The second installment is certainly thornier than the first, and it lends itself to different interpretations. It is likely that Congress will not approve a balanced budget amendment when they vote on it later this year. When it fails, a bipartisan, bicameral committee (the Joint Committee) will be tasked with creating a plan for federal savings by November 23, 2011, for a vote in Congress before December 23, 2011. According to the White House, in order to avoid the recent failures of deficit reduction committees, the Joint Committee’s recommendations will be given fast-track privileges in the House and Senate, and will be assured of an up or down vote in both chambers.
The Joint Committee is given few guidelines regarding requirements for deficit reduction. Both discretionary and mandatory savings, meaning entitlements, can be included in the committee’s proposal for savings. Also, according to the White House, President Obama will push the committee to include revenues and tax reform. This counters a presentation from Speaker of the House John Boehner (R-OH) which says the committee is required to use current law as its baseline, effectively making it impossible for the committee to increase taxes.

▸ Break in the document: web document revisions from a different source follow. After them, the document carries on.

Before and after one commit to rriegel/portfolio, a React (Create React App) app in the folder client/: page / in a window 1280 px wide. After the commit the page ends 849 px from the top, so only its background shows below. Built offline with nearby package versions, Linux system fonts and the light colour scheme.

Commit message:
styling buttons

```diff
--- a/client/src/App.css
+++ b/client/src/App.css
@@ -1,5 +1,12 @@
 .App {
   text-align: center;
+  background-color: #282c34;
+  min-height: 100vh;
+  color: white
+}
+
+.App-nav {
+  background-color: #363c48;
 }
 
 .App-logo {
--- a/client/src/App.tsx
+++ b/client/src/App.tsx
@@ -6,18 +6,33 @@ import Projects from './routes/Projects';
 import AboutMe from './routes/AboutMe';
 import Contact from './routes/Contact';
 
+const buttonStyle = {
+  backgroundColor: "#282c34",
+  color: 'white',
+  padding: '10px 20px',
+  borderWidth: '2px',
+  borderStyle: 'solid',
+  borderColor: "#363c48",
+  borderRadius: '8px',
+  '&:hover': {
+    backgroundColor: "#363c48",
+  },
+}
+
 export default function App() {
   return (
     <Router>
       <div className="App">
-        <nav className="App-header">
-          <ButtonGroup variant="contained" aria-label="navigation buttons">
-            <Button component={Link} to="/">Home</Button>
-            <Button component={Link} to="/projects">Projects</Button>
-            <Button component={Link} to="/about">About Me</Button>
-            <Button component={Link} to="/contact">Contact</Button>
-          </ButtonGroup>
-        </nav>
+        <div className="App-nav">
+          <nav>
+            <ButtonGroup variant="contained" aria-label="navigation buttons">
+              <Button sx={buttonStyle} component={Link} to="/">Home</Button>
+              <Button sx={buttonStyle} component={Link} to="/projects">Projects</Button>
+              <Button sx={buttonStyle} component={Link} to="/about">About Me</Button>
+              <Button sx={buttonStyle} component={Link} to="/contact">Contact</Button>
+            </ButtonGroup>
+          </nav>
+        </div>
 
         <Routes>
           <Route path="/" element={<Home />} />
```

History has demonstrated the difficulty of bipartisan committees in drafting a federal savings plan that can be translated into viable legislation. Because of this, the proposal includes something that is referred to as a “sequester,” which is essentially an enforcement mechanism to encourage Congress to pass the Joint Committee’s plan.
The enforcement mechanism: the sequester

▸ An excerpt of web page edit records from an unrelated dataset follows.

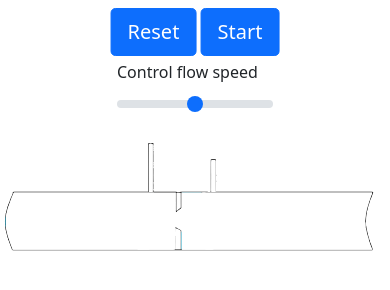
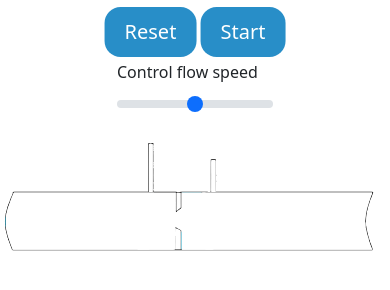
Before and after one commit to virtual-labs/exp-orifices-iiith, a plain HTML site: page experiment/simulation/index.html in a window 390 px wide. Drawn offline with nearby package versions, Linux system fonts and the light colour scheme.

Commit message:
responsiveness increased

```diff
--- a/experiment/simulation/css/main.css
+++ b/experiment/simulation/css/main.css
@@ -18,3 +18,16 @@
   margin-right: auto;
   position: relative;
 }
+
+.action-button {
+  color: white;
+  text-align: center;
+  background-color: #288ec8;
+  border-radius: 16px;
+  padding: 10px 20px;
+  border: none;
+}
+
+.action-button:hover {
+  background-color: #a9a9a9;
+}
--- a/experiment/simulation/index.html
+++ b/experiment/simulation/index.html
@@ -13,7 +13,7 @@
       <div class="center">
         <button
           type="button"
-          class="btn btn-primary btn-lg"
+          class="action-button btn btn-lg"
           id="resetbutton"
           onclick="resetEverything()"
         >
@@ -21,7 +21,7 @@
         </button>
         <button
           type="button"
-          class="btn btn-primary btn-lg"
+          class="action-button btn btn-lg"
           id="startbutton"
           onclick="startAn()"
         >
```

The inclusion of a sequester means that if the Joint Committee fails to meet the November 23 deadline for a deficit reduction plan, then automatic, across the board spending cuts will go into effect. The idea behind a sequester is that it is so drastic, and such a threat to both parties, that the Joint Committee will be forced to enact a proposal that can pass in the House and Senate, and that the President will sign. It is important to note that the sequester included in this proposal only enacts across the board spending cuts, but does not automatically raise taxes or increase revenues.
While the details on the sequester are sparse, there are a few guidelines. First, the automatic, across the board cuts would not go into effect until July 1, 2013. This is the same day that the Bush-era tax cuts will expire. The sequester also has a firewall, meaning that all automatic spending reductions must be balanced between defense and non-defense spending.

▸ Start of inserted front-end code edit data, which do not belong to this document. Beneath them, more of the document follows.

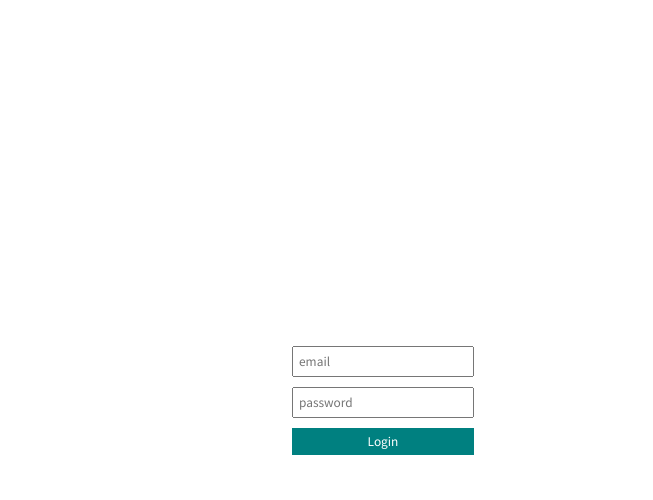
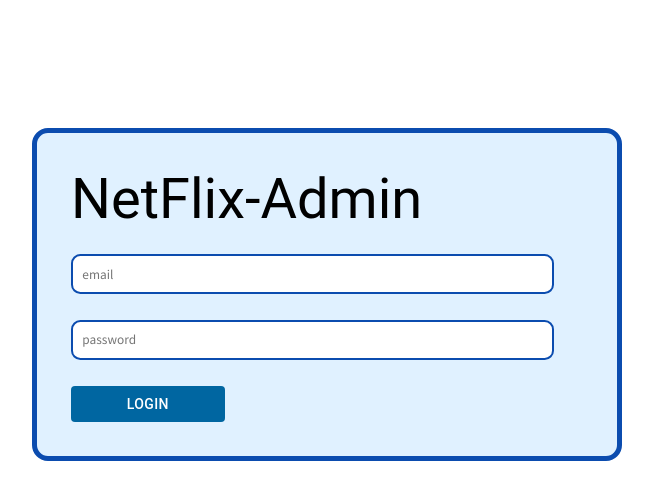
Before and after one commit to Rendani-M/fof-admin, a React (Create React App) app: page /login in a window 1280 px wide. Shown: the top 500 px of the page, without its empty margins (257-910 px from the left). Built offline with nearby package versions, Linux system fonts and the light colour scheme.

Commit message:
Fourth commit

```diff
--- a/src/firebase.js
+++ b/src/firebase.js
@@ -6,12 +6,12 @@
 // Your web app's Firebase configuration
 // For Firebase JS SDK v7.20.0 and later, measurementId is optional
 const firebaseConfig = {
-  apiKey: "AIzaSyCasa6g8JIX1SYqshUFUOHfLSOXgm1Efac",
-  authDomain: "netflix-a97e4.firebaseapp.com",
-  projectId: "netflix-a97e4",
-  storageBucket: "netflix-a97e4.appspot.com",
+  apiKey: process.env.REACT_APP_FIREBASE_API_KEY,
+  authDomain: `${process.env.REACT_APP_FIREBASE_PROJECT_ID}.firebaseapp.com`,
+  projectId: process.env.REACT_APP_FIREBASE_PROJECT_ID,
+  storageBucket: `${process.env.REACT_APP_FIREBASE_PROJECT_ID}.appspot.com`,
   messagingSenderId: "73623939274",
-  appId: "1:73623939274:web:a7f90e7093cc6e02b76c33",
+  appId: process.env.REACT_APP_FIREBASE_APP_ID,
   measurementId: "G-6QDH42FVWF"
 };
 
--- a/src/pages/login/Login.jsx
+++ b/src/pages/login/Login.jsx
@@ -3,12 +3,15 @@
 import { AuthContext } from "../../context/authContext/AuthContext";
 import "./login.css";
 import { useNavigate  } from 'react-router-dom';
+import {CircularProgress, Typography} from '@mui/material';
+import { Box, Button } from '@mui/material';
 
 export default function Login() {
   const [email, setEmail] = useState("");
   const [password, setPassword] = useState("");
   const { user, isFetching, dispatch } = useContext(AuthContext);
   const history = useNavigate();
+  const [loading, setLoading] = useState(false);
 
   useEffect(() => {
     if (user !== null) {
@@ -19,11 +22,21 @@
 
   const handleLogin = async(e) => {
     e.preventDefault();
+    setLoading(true);
+    try {
       await login({ "email": email, "password": password }, dispatch);
+    } catch (error) {
+      alert(error);
+      window.location.reload();
+    }finally {
+      setLoading(false);
+    }
   };
 
   return (
     <div className="login">
+      <Box className="loginContainer" sx={{ mr:{xs:'0', sm:'7em'} }}>
+        <Typography variant="h3" component="h2" sx={{mb:'0.4em', fontSize:{xs: '1.7em', sm:'3.5em'} }}>NetFlix-Admin</Typography>
         <form className="loginForm">
           <input
             type="text"
@@ -37,14 +50,19 @@
             className="loginInput"
             onChange={(e) => setPassword(e.target.value)}
           />
-        <button
+          <Button
             className="loginButton"
             onClick={handleLogin}
             disabled={isFetching}
+            sx={{ background:'rgb(0, 102, 161)', color:'white' }}
           >
-          Login
-        </button>
+            {loading ?
+              (<CircularProgress size={24}/>) : "Login"
+            }
+          </Button>
         </form>
+      </Box>
+
     </div>
   );
 }
--- a/src/pages/login/login.css
+++ b/src/pages/login/login.css
@@ -2,24 +2,39 @@
   width: 100%;
   height: 100vh;
   display: flex;
+  flex-direction: column;
   align-items: center;
-  justify-content: center;
+}
+.loginContainer{
+  background: rgba(0, 138, 252, 0.123);
+  width: 40%;
+  margin-top: 10%;
+  border: 5px solid rgb(11, 76, 175);
+  border-radius: 1em;
+  padding: 2.1em;
 }
 
 .loginForm {
   display: flex;
   flex-direction: column;
+  gap: 1em;
 }
 
 .loginInput {
   margin-bottom: 10px;
-  padding: 5px;
+  width: 90%;
+  padding: 0.7em;
+  border-radius: 0.7em;
+  background: white;
+  border: 2px solid rgb(11, 76, 175);
 }
 
 .loginButton {
-  background-color: teal;
+  background-color: rgb(0, 102, 161);
   border: none;
   color: white;
-  padding: 5px;
+  padding: 0.7em;
   cursor: pointer;
+  border-radius: 1em;
+  width: 30%;
 }
--- a/src/pages/movie/Movie.jsx
+++ b/src/pages/movie/Movie.jsx
@@ -26,6 +26,10 @@
     video: null,
     img: null,
   });
+  // const [fetchedData, setFetchedData] = useState(false);
+  const [firebaseStorageCapacity, setFirebaseStorageCapacity] = useState(null);
+  const [firebaseUploadCapacity, setFirebaseUploadCapacity] = useState(null);
+  const [mongoDBCapacity, setMongoDBCapacity] = useState(null);
 
   //getting the movie
   useEffect(() => {
@@ -72,6 +76,27 @@
       img: null,
     });
   }, [movie]);
+
+  useEffect(() => {
+    const fetchOperations = async () => {
+      try {
+          const resStorageSize = await makeRequest.get("/dataOperations/find");
+          const resDBSize = await makeRequest.get("/dataOperations/mongoDBStorageSize");
+          //setting data operation variables
+          setFirebaseStorageCapacity((resStorageSize.data.fileSize/5)*100); //Measured in GB
+          setFirebaseUploadCapacity((resStorageSize.data.upload/20000)*100);
+
+          //setting DBstorage
+          //max storage size is 512Mb*1024= 524288KB
+          setMongoDBCapacity((resDBSize.data.storageSize/524288)*100);
+
+      } catch (error) {
+        console.log(error);
+      }
+    };
+
+    fetchOperations();
+  }, [mongoDBCapacity, firebaseStorageCapacity, firebaseUploadCapacity]);
 
   const incrementUploadCount = async() => {
     setUploadCount(uploadCount + 1);
@@ -209,6 +234,8 @@
   const handleUpload = async (e) => {
     e.preventDefault();
 
+    //if the storage or upload capacity is above 97%, or if the DB is 99% full stop any uploading
+    if(firebaseStorageCapacity < 97 || firebaseUploadCapacity < 97 || mongoDBCapacity < 99){
       try {
         if (inputs.trailer && inputs.trailer instanceof File) {
           await handleFileUpload(inputs.trailer, 'trailer');
@@ -225,6 +252,11 @@
 
       } catch (error) {
         console.log(error);
+      }
+    }
+    else{
+      alert('Storage or Database Capacity Reached! Please delete movies to upload');
+      window.location.reload();
     }
   };
 
--- a/src/pages/newList/NewList.jsx
+++ b/src/pages/newList/NewList.jsx
@@ -5,6 +5,7 @@
 import { ListContext } from "../../context/listContext/ListContext";
 import { createList } from "../../context/listContext/apiCalls";
 import { useNavigate } from "react-router-dom";
+import { makeRequest } from "../../axios";
 
 export default function NewList() {
   const [list, setList] = useState(null);
@@ -12,10 +13,31 @@
 
   const { dispatch } = useContext(ListContext);
   const { movies, dispatch: dispatchMovie } = useContext(MovieContext);
+  const [mongoDBCapacity, setMongoDBCapacity] = useState(null);
 
   useEffect(() => {
     getMovies(dispatchMovie);
   }, [dispatchMovie]);
+
+  useEffect(() => {
+    const fetchOperations = async () => {
+      try {
+
+          const resDBSize = await makeRequest.get("/dataOperations/mongoDBStorageSize");
+          console.log("DB fetch",resDBSize.data);
+          //setting DBstorage
+          //max storage size is 512Mb*1024= 524288KB
+          setMongoDBCapacity((resDBSize.data.storageSize/524288)*100);
+
+          // setFetchedData(true);
+        // }
+      } catch (error) {
+        console.log(error);
+      }
+    };
+
+    fetchOperations();
+  }, [mongoDBCapacity]);
 
   const handleChange = (e) => {
     const value = e.target.value;
@@ -29,8 +51,14 @@
 
   const handleSubmit = (e) => {
     e.preventDefault();
-    createList(list, dispatch);
-    history("/lists")
+    if(mongoDBCapacity < 99){
+      createList(list, dispatch);
+      history("/lists")
+    }
+    else{
+      alert('Database Capacity Reached! Please delete movies or lists to upload');
+      window.location.reload();
+    }
   };
 
   return (
--- a/src/pages/newMovie/NewMovie.jsx
+++ b/src/pages/newMovie/NewMovie.jsx
@@ -24,6 +24,9 @@
   const [uploadCount, setUploadCount] = useState(0);
   const [fetchedData, setFetchedData] = useState(false);
   const { user } = useContext(AuthContext);
+  const [firebaseStorageCapacity, setFirebaseStorageCapacity] = useState(null);
+  const [firebaseUploadCapacity, setFirebaseUploadCapacity] = useState(null);
+  const [mongoDBCapacity, setMongoDBCapacity] = useState(null);
 
   const { dispatch } = useContext(MovieContext);
   // Add an effect to update the allFilesPresent state whenever one of the file inputs changes
@@ -43,6 +46,29 @@
     // const countUploaded = items.filter((item) => item !== null).length;
     // setTotalUploaded(countUploaded);
   }, [img, imgTitle, imgSm, trailer, video]);
+
+  useEffect(() => {
+    const fetchOperations = async () => {
+      try {
+
+        // if(fetchedData===false){
+          const resStorageSize = await makeRequest.get("/dataOperations/find");
+          const resDBSize = await makeRequest.get("/dataOperations/mongoDBStorageSize");
+          //setting data operation variables
+          setFirebaseStorageCapacity((resStorageSize.data.fileSize/5)*100); //Measured in GB
+          setFirebaseUploadCapacity((resStorageSize.data.upload/20000)*100);
+
+          //setting DBstorage
+          //max storage size is 512Mb*1024= 524288KB
+          setMongoDBCapacity((resDBSize.data.storageSize/524288)*100);
+
+      } catch (error) {
+        console.log(error);
+      }
+    };
+
+    fetchOperations();
+  }, [mongoDBCapacity, firebaseStorageCapacity, firebaseUploadCapacity]);
 
   //getting the data Operations
   useEffect(() => {
@@ -145,6 +171,8 @@
   const handleUpload = (e) => {
     e.preventDefault();
 
+    //if the storage or upload capacity is above 97%, or if the DB is 99% full stop any uploading
+    if(firebaseStorageCapacity < 97 || firebaseUploadCapacity < 97 || mongoDBCapacity < 99){
       upload([
         { file: img, label: "img" },
         { file: imgTitle, label: "imgTitle" },
@@ -152,6 +180,10 @@
         { file: trailer, label: "trailer" },
         { file: video, label: "video" },
       ]);
+    }else{
+      alert('Storage or Database Capacity Reached! Please delete movies to upload');
+      window.location.reload();
+    }
   };
 
   const handleSubmit = async(e) => {
```
Also changed, not shown: 1 other file (tests, documents, lock files or other folders). Lines whose indentation alone changed are shown as unchanged.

The most critical element of the sequester is what it includes and what it does not include. Unlike the down payment in the first installment of the plan, the sequester is not limited to discretionary spending. The sequester will automatically cut from discretionary and mandatory spending, which includes entitlements. For this reason, the negotiators have set certain limitations and exemptions for sequester cuts. First, several programs and populations are exempt from automatic cuts. The exemptions include Social Security, Medicaid, veterans, military and civil pay. Medicare is not exempt from cuts under a sequester, however, the agreement limits Medicare cuts to 2% and requires cuts come from providers and not beneficiaries. In addition, under a sequester, defense spending would automatically be reduced by 8%, while non-defense spending would be cut by 4%. This amounts to nearly $500 billion in automatic cuts to defense spending. Advocates of this proposal believe that the sequester will be so damaging to each party that they will approve the Joint Committee’s plan.